Cut-n-pasted for ya
U. of C. sex study sees love, loneliness
Fri Jan 9
By Peter Gorner, Tribune science reporter
The typical Chicagoan is now single for about half of his or her adult life, a shift that has had a major impact on cultural institutions and the ways people interact, University of Chicago researchers reported Thursday as part of a broad look at sexuality in the city.
While people of other generations tended to marry shortly after entering the work force and remain married to the same spouse, today's marriages occur later in life and often are briefer. That trend has led to new ways of coping, such as elaborate networks in which singles search for companionship and sex.
"Chicagoans are destined to spend half their lives as single people, and half their single years will be spent alone," said sociologist Edward O. Laumann, leader of the research team. "Yet, we already know that sexual well-being is very much associated with happiness and the quality of life. The implications for the future are troubling."
The survey also found that sexual opportunities are different for men and women and are defined by racial group, neighborhood and sexual orientation. African-Americans who live on the South Side generally do not look to West Side neighborhoods for partners, for example, and people on the North Side rarely go to the South Side.
Society in general has not caught up with the changes in sexual partnering, the results indicate. For instance, gay men and gay women who are victims of domestic violence have few resources available to them.
The researchers call the Chicago Health and Social Life Survey the first representative sampling of the sex life of a major city. For the survey, 50 interviewers from the university-affiliated National Opinion Research Center conducted in-depth personal interviews with 2,114 men and women, ages 18 to 59, in the city and nearby suburbs.
The researchers also talked to 160 community representatives, including police, social workers, clergy and others.
The information was kept confidential and the team had no difficulty getting people of different cultures to respond, Laumann said.
The survey found that, on average, Chicagoans stay married for 18 years, cohabit for 3.7 years and either are unattached or dating the rest of the time.
Families, communities and local religious organizations also were found to exert enormous power in the shaping of sexual relationships.
But the change in behavioral norms brought about by early sexual maturity, cohabitation, late marriage and prevalence of divorce have consequences for city-dwellers.
"Women often have a harder time remarrying," Laumann said. "Many already have kids, and men may not want to raise other men's children."
A man in his 40s will seek a woman who is five to eight years younger, forcing older women to change their strategies for meeting partners, Laumann said.

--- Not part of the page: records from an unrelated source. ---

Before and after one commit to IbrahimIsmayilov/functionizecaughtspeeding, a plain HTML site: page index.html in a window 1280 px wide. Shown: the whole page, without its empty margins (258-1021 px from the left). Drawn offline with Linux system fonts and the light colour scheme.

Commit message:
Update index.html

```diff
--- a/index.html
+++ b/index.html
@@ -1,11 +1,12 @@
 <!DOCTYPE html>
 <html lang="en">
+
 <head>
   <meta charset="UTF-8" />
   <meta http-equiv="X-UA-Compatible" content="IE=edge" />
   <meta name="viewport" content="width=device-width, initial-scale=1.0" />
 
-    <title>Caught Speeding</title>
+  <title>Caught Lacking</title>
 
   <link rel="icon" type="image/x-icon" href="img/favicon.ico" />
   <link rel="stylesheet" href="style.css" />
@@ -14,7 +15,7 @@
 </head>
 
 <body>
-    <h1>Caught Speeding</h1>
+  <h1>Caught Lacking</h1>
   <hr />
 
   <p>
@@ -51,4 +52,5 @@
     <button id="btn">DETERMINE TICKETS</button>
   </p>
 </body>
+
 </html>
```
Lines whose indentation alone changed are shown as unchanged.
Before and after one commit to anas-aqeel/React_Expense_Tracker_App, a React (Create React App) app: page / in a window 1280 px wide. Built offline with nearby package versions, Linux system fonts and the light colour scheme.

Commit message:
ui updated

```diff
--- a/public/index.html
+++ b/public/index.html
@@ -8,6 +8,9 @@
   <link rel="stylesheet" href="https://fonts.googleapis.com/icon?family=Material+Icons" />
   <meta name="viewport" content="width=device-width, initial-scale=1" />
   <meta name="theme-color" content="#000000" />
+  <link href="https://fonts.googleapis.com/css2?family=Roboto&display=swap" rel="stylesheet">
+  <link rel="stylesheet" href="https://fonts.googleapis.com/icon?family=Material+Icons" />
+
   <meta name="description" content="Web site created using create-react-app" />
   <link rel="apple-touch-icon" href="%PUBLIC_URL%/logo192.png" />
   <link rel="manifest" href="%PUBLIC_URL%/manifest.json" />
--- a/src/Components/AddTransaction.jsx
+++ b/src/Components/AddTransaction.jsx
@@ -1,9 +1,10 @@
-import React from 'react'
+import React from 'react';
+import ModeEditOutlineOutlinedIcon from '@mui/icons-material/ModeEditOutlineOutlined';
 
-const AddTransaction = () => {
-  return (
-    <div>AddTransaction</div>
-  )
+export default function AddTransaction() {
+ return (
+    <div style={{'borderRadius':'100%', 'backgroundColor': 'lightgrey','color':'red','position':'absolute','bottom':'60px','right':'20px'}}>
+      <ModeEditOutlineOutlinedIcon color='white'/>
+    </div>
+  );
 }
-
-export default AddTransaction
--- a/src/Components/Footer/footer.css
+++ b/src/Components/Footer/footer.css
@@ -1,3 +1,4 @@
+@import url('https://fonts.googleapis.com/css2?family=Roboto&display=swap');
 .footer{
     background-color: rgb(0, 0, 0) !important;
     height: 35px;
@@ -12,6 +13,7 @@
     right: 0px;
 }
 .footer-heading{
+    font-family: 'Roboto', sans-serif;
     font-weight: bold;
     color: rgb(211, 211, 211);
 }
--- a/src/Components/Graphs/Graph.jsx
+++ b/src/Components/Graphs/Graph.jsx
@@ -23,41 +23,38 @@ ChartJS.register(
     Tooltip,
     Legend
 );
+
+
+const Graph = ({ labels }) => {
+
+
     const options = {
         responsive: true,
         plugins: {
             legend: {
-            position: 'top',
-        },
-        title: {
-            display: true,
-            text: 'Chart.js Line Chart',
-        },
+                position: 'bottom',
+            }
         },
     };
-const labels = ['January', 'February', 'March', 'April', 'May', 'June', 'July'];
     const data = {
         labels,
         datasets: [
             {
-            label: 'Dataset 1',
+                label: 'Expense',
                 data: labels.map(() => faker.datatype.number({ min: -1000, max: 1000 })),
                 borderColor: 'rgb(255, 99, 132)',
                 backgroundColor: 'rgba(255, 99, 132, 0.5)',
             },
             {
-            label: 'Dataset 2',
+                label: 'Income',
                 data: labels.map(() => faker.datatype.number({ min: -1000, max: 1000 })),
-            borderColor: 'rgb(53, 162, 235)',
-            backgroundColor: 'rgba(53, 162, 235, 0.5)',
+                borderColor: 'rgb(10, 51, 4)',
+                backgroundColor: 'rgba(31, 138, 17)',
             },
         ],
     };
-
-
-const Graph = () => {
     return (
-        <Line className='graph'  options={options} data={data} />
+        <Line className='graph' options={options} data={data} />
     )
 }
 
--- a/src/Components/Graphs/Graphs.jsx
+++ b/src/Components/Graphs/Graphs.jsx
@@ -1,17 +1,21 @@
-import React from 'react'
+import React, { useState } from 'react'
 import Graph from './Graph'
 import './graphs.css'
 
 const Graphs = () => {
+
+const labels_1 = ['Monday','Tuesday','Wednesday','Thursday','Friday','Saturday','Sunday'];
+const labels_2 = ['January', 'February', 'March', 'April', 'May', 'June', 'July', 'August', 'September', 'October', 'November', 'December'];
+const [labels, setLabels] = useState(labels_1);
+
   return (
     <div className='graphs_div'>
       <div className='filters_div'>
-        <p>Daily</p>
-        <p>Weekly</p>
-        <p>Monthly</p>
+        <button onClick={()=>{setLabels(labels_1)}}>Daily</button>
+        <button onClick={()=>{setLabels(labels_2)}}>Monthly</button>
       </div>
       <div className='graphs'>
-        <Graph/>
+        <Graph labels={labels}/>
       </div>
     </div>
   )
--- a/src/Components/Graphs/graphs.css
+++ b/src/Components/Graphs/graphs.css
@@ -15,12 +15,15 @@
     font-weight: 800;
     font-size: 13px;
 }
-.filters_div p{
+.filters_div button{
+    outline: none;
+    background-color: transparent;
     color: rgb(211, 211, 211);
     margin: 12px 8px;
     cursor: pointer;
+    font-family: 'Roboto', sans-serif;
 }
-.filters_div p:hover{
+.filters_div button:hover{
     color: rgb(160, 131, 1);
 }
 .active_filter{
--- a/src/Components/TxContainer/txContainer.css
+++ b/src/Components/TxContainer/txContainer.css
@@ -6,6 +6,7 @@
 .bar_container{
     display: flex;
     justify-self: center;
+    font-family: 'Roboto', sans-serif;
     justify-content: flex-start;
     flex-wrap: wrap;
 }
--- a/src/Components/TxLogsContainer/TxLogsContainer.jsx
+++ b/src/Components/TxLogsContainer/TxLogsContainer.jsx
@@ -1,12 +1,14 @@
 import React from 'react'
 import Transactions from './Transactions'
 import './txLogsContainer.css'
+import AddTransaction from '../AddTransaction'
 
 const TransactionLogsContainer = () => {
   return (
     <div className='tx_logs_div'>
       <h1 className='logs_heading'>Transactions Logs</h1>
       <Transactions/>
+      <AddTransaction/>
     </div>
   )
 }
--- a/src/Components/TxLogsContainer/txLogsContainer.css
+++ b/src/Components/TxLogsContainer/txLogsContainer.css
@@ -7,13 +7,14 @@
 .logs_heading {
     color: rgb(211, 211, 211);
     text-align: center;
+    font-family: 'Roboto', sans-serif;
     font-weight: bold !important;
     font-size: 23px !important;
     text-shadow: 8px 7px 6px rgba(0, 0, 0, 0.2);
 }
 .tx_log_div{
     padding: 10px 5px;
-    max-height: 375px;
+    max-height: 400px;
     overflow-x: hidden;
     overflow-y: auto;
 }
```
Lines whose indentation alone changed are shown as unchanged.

"Even though they tend to be conservative and less permissive in their sexual attitudes, they may find themselves going to bars by themselves," Laumann said. "That's not what they were doing in their 20s."
Sexual behavior is significantly limited by such factors as neighborhood, ethnicity, sexual preference and friends, the researchers found.
In heavily Latino neighborhoods, for example, the influence of family, friends and the church remains strong. However, among young upper-income people on the North Side, the workplace and college were the most important meeting places.
The survey uncovered the importance of an emotion neglected by previous researchers: jealousy.
"The rise in cohabitation has increased domestic violence because people who cohabit are much more likely to experience jealousy," Laumann said.
"Because of the lack of commitment in a cohab,' people enter it being a lot more mistrustful."
The researchers found that adultery breaks up Chicago area marriages at a rate of about 4 percent a year. However, when the adultery occurs among people who are living together but unmarried, the defection rate jumps to 15 to 20 percent.
"That means fighting increases, and with it the likelihood of physical violence," Laumann said. "These are fragile relationships, and domestic violence because of sexual jealousy is a problem in all the communities we studied."
For the survey, the researchers concentrated on four Chicago neighborhoods for case studies.
Included were questions about sexual partners, birth-control methods, lifetime sexual history, social networks, neighborhood characteristics, attitudes about religion, sexuality and sex roles and domestic violence.
The results of the survey will be published in a book, "The Sexual Organization of the City," to appear in spring. It represents the third part of a trilogy by the U. of C. team that began in 1994 with the national sex survey published as "The Social Organization of Sexuality."
That was followed by "Sex, Love and Health in America: Private Choices and Public Policies," published in 2001.
Other researchers welcomed the new survey, which was funded by the National Institute of Child Health and Human Development and the Ford Foundation.
"Just as in his previous work, Dr. Laumann is the new Kinsey," said Eli Coleman, director of the human sexuality program at the University of Minnesota, referring to the late Alfred C. Kinsey, the prominent sex researcher.
"Laumann provides us with the data to really understand the sexual behavior of people today. This is extremely important as we face the myriad sexual health problems in America," Coleman said.
Daniel Greenberg, a sociologist and sex researcher at New York University, has specialized in studying homosexuals.
"Laumann includes them in his research but also includes everybody else," he said. "The study of sex in a big city has not been done before. It's a major advance."